The Ithaca Wastewater Treatment Facility, which discharges into Cayuga Lake, hasn't received a thorough technical review since 1987. Cayuga Lake provides drinking water for five municipalities in Tompkins County and is dotted with beaches and parks that extend into Cayuga County.
We, of course, have our own dereliction of duty story with Oneida County spilling raw sewage into the Mohawk. (At least we don't have to drink Mohawk River water . . . yet.) Had DEC been on the ball, the violation could have been caught in the early stages.
Predictably, lack of funding and staffing is getting the blame:
Uh . . . Wasn't 1987 before Pataki came to office with his cuts? The Ithaca WWTF permit should have been reviewed again in 1992, before Pataki, but it was not. Since many permits were extended for more than 20 years without scrutiny, the problem certainly seems to predate Pataki and the cuts.
"We simply did not have enough staff to grind out extensive technical reviews every five years for all SPDES permits," DEC officials wrote in an agency document.During Gov. George Pataki's administration, nearly 800 scientists, engineers and enforcement agents were cut from the DEC. By the end of 2006, the agency had only 11.5 people reviewing more than 13,000 permits . . .
DEC is a big agency with many, many programs. The 800 or so allegedly cut from staff were not all working on water programs and we are not told how many permit reviewers there were before the cuts. If the cuts were so bad, why did the public not hear about these problems with reviews before?
Of course, government officials looking the other way on pollution laws allows for development to occur on the cheap ... The developers cultivate symbiotic relationships with the politicians who run things ... The politicians can point to Development as "progress" and a sign of their leadership abilities.
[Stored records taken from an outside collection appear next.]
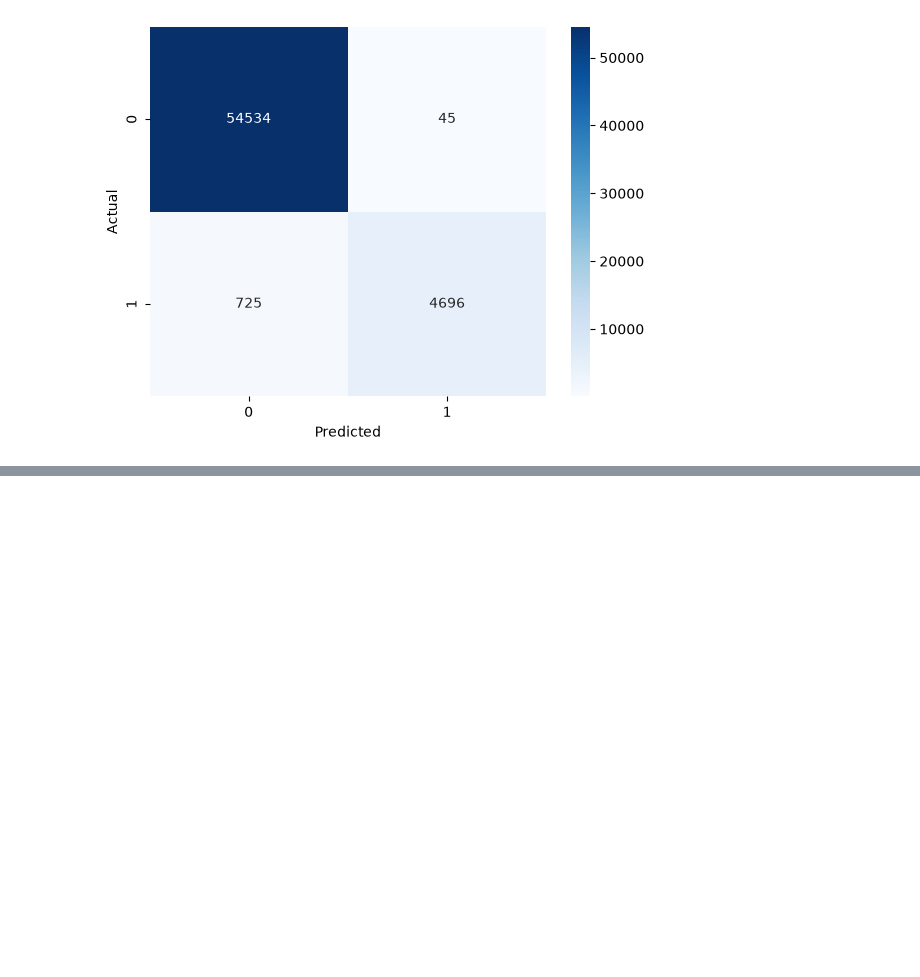
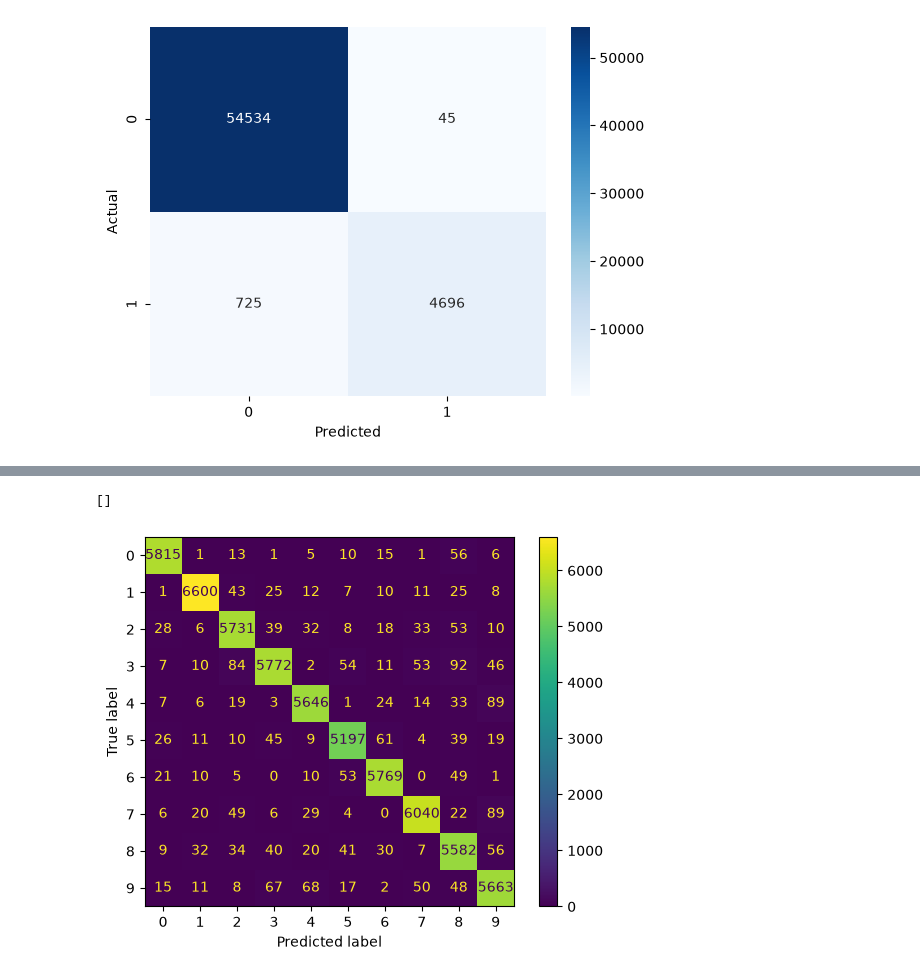
Before and after one commit to maaz-b/classification-problems, a Jupyter notebook: mnist_detector.ipynb, the cells around one changed output, grey strips where cells are left out. Cells and saved outputs as stored; diff of their text form; code cells hidden in the pictures; blank space fills up the shorter version.

```diff
--- a/mnist_detector.ipynb
+++ b/mnist_detector.ipynb
@@ -266,0 +364,2 @@ plt.plot()
+# %%
+rf_pred_ovo = cross_val_predict(OneVsOneClassifier(rf_classifier), x_train, y_train, cv=3)
@@ -266,0 +430,6 @@ plt.plot()
+# %%
+ConfusionMatrixDisplay.from_predictions(y_train, rf_pred_ovo)
+plt.plot()
+# %% [output]
+[]
+[figure, added]
```
Also changed, not shown: parts of 33 cells of this notebook.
Meanwhile, the developers, who are subsidized by our degraded environment, fatten their profit margins.
I have no doubt that DEC's civil servants are doing the best they can, but they are supervised by political appointees. Look how our Oneida County Consent Order was handled: when the civil servants were pretty much on their own during the change in administrations, action seemed to be taken. After the new crew of appointees started settling in, a resolution was quickly reached . . . one that permitted "development" to occur . . . one that actually gave Oneida County (and New Hartford) credits for work that had already been performed . . . and one that rewarded the largest polluter with a parking lot as an "environmental benefit" project.
The problem with DEC isn't staffing or funding. The problem is politics. . . . and it has been that way no matter which party has been in charge.